17     and Orasje were Croatian, so there was no way of checking the transport

18     of weapons by individuals across the Sava from Croatia into the Croatian

19     villages in Bosnia where they established some military units and combat

20     groups.

21        Q.   Mr. Witness, you said that you knew about the existence of this

22     war-time staff.  Now, do you know whether any unit was established by the

23     SDA in Bosanski Samac in the spring of 1992?

24        A.   I don't know anything about that.

25        Q.   Witness, sir, please tell us who was at the head of the public

Page 17938

 1     security station in Bosanski Samac in April 1992?

 2        A.   It was Vinko Dragicevic.  He was a representative of the Croatian

 3     side because this was a Muslim/Croat/Serb coalition at the time.

 4     Dragan Lukac was the chief of the crime police.  Stoko Sekulic was the

 5     commander of the public security station, and they were there as

 6     representatives of the Serb side.

 7        Q.   Witness, sir, what was the position of the Serbian Democratic

 8     Party in Bosanski Samac?  What was their position on the work of the

 9     public security station in Bosanski Samac?

10        A.   Well, the position of the SDS and the Serb population was the

11     following.  Irrespective of the composition and what ethnicity the

12     members were, the public security station was not capable of protecting

13     all the vital aspects and security of people and security of their

14     property.

15        Q.   Witness, sir, do you know whether the -- the SDA organised a

16     citizen group that was supposed to defend the town of Bosanski Samac?

17        A.   Well, it was only established later on when we came across some

18     lists, a certain Atizovic or Elezovic went through Samac and the

19     surrounding villages with the so-called Liljani, a small unit, which was

20     called Liljani because it had the patch of the Muslim side -- of the

21     Muslim party at the time which is now renamed into Bosnia party, and they

22     were Lilies.

23             MR. PETROVIC: [Interpretation] Could we now please have the

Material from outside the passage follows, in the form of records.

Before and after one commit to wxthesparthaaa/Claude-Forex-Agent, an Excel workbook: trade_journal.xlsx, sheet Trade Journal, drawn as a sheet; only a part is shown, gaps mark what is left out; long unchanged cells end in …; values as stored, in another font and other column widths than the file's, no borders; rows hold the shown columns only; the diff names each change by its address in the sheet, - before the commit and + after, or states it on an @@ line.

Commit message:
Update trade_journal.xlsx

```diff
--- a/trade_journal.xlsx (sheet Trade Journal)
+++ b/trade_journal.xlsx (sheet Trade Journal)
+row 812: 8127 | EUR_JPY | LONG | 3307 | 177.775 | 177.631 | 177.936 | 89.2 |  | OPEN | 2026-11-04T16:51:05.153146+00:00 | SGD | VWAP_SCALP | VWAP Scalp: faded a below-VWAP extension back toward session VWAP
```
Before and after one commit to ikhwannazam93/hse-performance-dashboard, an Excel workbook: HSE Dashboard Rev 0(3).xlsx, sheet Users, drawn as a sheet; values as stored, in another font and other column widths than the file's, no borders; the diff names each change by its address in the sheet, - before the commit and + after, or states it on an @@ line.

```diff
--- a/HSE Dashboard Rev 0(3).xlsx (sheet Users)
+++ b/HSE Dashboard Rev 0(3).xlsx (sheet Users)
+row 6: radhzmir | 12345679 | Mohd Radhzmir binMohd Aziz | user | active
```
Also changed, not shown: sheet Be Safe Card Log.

24     witness shown 65 ter 3751 from the Prosecution list.

25             JUDGE ORIE:  Mr. Petrovic, could I invite you again to give a

Page 17939

 1     good example to the witness how to make a pause between the one speaking

 2     person and the other speaking person.

 3             MR. PETROVIC: [Interpretation] I will do my best, Your Honour.

 4     Thank you.

 5        Q.   Witness, sir, this is a document that was produced by the TO

 6     Staff of Bosanski Samac.  And I would like to refer you to -- this

 7     document is dated the 13th of April, 1992.

 8             Now I would like to show you the second page.  Page 2.  If you

 9     recall, we showed you this document during the proofing.  This is a list

10     of six pages containing the names of 212 individuals.  Did you have

11     occasion to see this document earlier; or, in other words, did we show

12     you this document during proofing?

13        A.   Yes.

14        Q.   Judging by the names that appear on the list, could you tell us

15     what ethnicity the individuals whose names appear on this list of

16     self-organised citizens of Bosanski Samac are, the list that was compiled

17     on the 13th of April, 1992?

18        A.   Well, again, as I said, at the head of all of this was

19     Sulejman Tihic.  He was the leader.  And we can see his name appearing on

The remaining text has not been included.